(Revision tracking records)
■ ■ ■

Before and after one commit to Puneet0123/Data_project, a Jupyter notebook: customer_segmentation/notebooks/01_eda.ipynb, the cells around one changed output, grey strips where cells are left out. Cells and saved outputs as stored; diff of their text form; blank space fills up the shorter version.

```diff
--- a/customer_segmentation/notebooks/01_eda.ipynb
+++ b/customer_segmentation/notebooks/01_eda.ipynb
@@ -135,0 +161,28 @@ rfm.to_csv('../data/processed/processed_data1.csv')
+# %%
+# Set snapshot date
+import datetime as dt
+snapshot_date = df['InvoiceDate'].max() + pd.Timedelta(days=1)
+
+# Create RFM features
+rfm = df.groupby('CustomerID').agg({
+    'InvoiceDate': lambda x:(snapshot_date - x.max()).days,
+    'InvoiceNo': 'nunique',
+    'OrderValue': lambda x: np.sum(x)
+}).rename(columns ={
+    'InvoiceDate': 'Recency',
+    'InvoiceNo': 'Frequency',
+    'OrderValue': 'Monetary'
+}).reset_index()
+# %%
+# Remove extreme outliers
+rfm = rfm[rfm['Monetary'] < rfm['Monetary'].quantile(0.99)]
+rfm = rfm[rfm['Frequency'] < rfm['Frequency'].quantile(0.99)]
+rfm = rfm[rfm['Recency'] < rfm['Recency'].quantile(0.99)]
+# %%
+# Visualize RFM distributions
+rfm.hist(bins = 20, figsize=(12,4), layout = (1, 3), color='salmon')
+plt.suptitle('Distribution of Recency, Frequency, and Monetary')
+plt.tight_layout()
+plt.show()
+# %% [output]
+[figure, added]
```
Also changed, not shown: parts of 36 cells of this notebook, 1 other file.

■ ■ ■

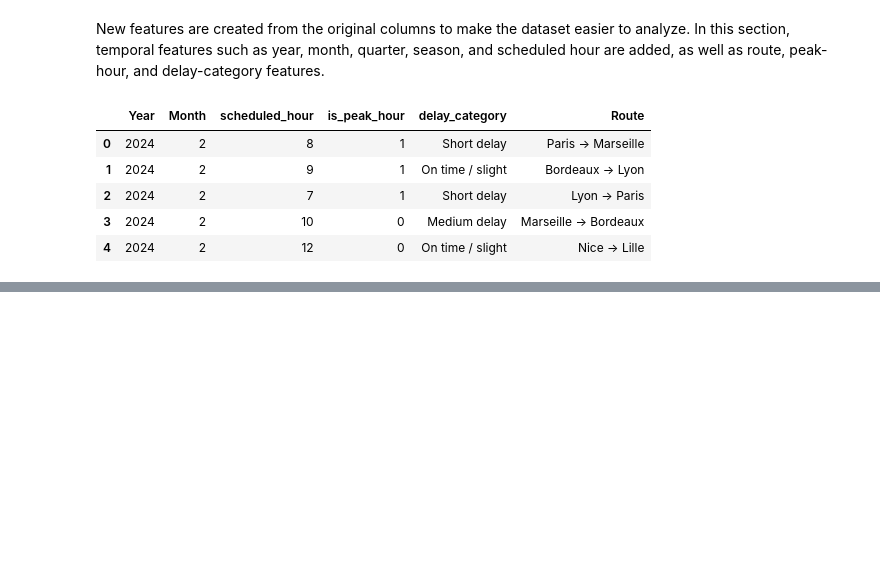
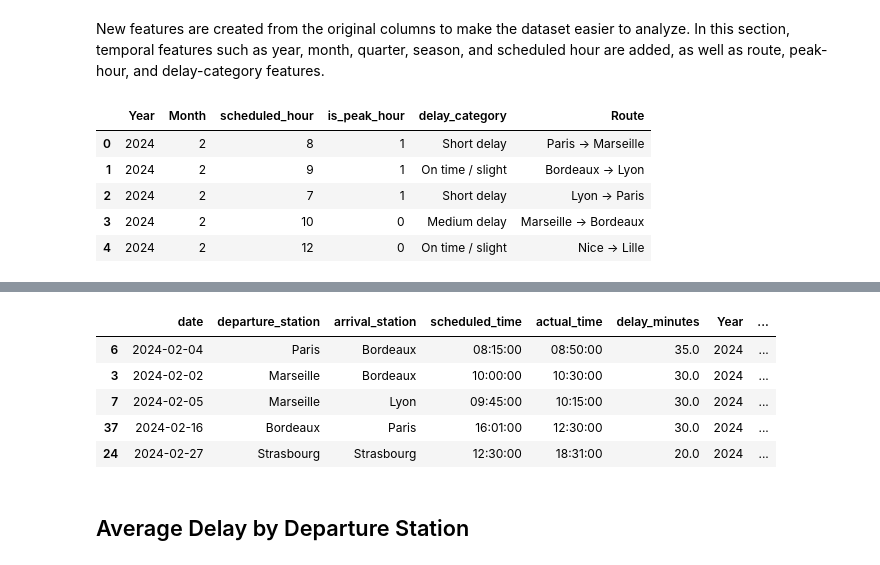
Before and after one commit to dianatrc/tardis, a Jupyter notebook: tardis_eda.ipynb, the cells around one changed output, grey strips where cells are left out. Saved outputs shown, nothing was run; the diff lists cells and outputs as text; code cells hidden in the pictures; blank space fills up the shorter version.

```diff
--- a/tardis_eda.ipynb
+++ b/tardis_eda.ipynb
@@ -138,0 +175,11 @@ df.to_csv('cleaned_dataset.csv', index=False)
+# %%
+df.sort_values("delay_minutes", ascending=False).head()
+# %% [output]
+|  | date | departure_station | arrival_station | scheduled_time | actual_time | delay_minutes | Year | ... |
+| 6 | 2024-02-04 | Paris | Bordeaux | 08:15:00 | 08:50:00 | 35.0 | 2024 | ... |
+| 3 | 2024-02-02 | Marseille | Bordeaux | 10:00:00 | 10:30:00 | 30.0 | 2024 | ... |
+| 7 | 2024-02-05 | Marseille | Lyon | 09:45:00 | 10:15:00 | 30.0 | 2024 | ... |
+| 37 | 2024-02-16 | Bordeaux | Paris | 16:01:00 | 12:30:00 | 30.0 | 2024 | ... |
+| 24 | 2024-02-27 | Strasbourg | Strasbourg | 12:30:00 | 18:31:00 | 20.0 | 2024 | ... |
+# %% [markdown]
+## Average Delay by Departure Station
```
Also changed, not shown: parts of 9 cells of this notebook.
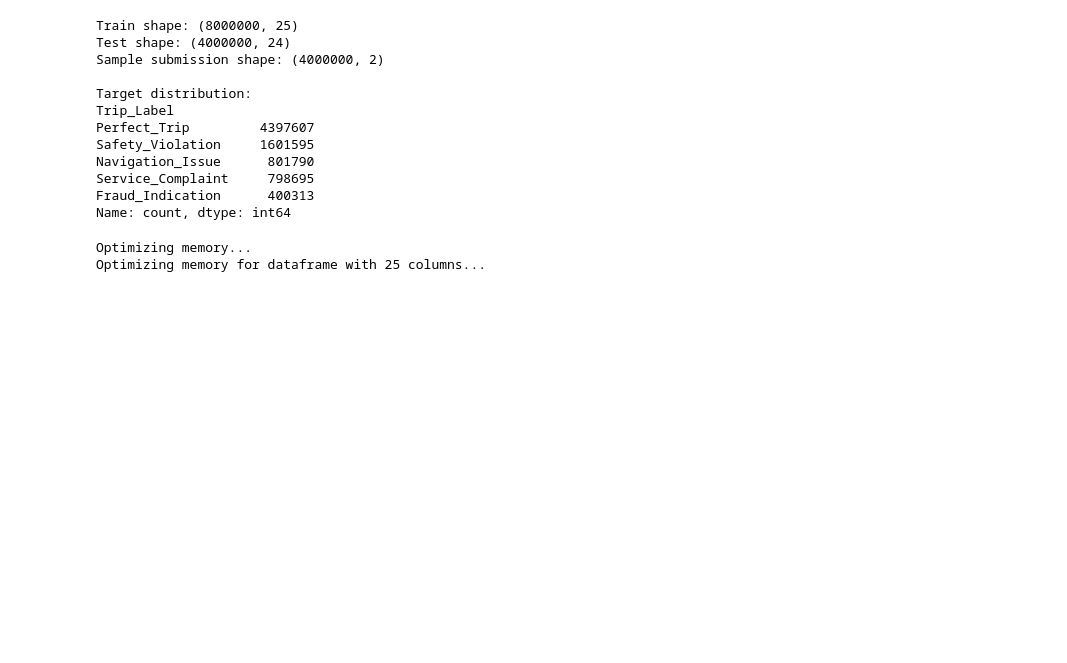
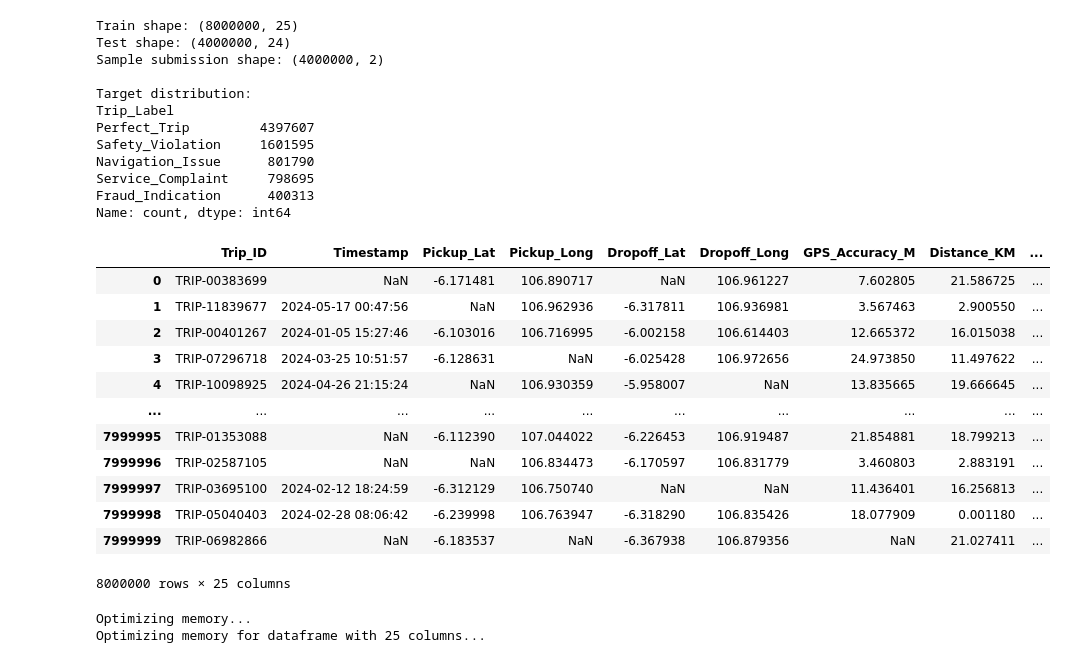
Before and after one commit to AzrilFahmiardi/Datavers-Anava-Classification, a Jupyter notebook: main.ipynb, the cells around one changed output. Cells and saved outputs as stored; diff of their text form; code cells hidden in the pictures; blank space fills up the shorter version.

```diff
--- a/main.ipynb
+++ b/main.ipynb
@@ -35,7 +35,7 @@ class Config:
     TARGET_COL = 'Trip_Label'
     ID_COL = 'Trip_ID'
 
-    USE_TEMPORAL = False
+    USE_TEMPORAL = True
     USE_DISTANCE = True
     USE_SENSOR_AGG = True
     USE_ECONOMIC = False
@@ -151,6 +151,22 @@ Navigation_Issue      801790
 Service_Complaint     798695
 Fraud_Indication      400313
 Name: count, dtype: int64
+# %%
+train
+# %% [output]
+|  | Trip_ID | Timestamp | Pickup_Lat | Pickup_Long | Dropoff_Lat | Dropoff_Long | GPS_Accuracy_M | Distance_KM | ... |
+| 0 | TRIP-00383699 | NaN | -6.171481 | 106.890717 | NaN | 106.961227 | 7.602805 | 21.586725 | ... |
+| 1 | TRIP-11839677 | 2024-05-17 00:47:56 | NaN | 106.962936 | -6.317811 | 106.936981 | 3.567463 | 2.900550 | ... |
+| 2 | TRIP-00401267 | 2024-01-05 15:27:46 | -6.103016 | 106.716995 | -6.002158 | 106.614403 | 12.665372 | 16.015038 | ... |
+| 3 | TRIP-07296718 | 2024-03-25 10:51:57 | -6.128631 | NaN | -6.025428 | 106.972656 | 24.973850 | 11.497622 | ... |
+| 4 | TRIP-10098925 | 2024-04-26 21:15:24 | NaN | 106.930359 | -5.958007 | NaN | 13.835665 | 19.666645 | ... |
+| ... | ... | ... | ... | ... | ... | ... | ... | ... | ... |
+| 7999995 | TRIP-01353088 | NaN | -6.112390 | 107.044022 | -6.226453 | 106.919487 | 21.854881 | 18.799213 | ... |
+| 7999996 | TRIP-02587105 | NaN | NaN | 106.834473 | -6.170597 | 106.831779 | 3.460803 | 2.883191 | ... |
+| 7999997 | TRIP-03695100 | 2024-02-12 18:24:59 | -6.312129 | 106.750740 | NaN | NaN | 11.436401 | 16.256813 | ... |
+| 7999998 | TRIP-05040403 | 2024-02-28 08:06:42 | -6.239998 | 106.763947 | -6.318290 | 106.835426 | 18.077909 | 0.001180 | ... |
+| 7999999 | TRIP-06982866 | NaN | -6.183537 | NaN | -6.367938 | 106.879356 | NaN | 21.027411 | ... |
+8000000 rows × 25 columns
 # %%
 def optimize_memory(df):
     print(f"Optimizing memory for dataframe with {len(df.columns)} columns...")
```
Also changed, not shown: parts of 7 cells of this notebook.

■ ■ ■

- [Work instructions] In the records, which lines mention the word "lambda"? Copy those lines.

- [Reply]
+    'InvoiceDate': lambda x:(snapshot_date - x.max()).days,
+    'OrderValue': lambda x: np.sum(x)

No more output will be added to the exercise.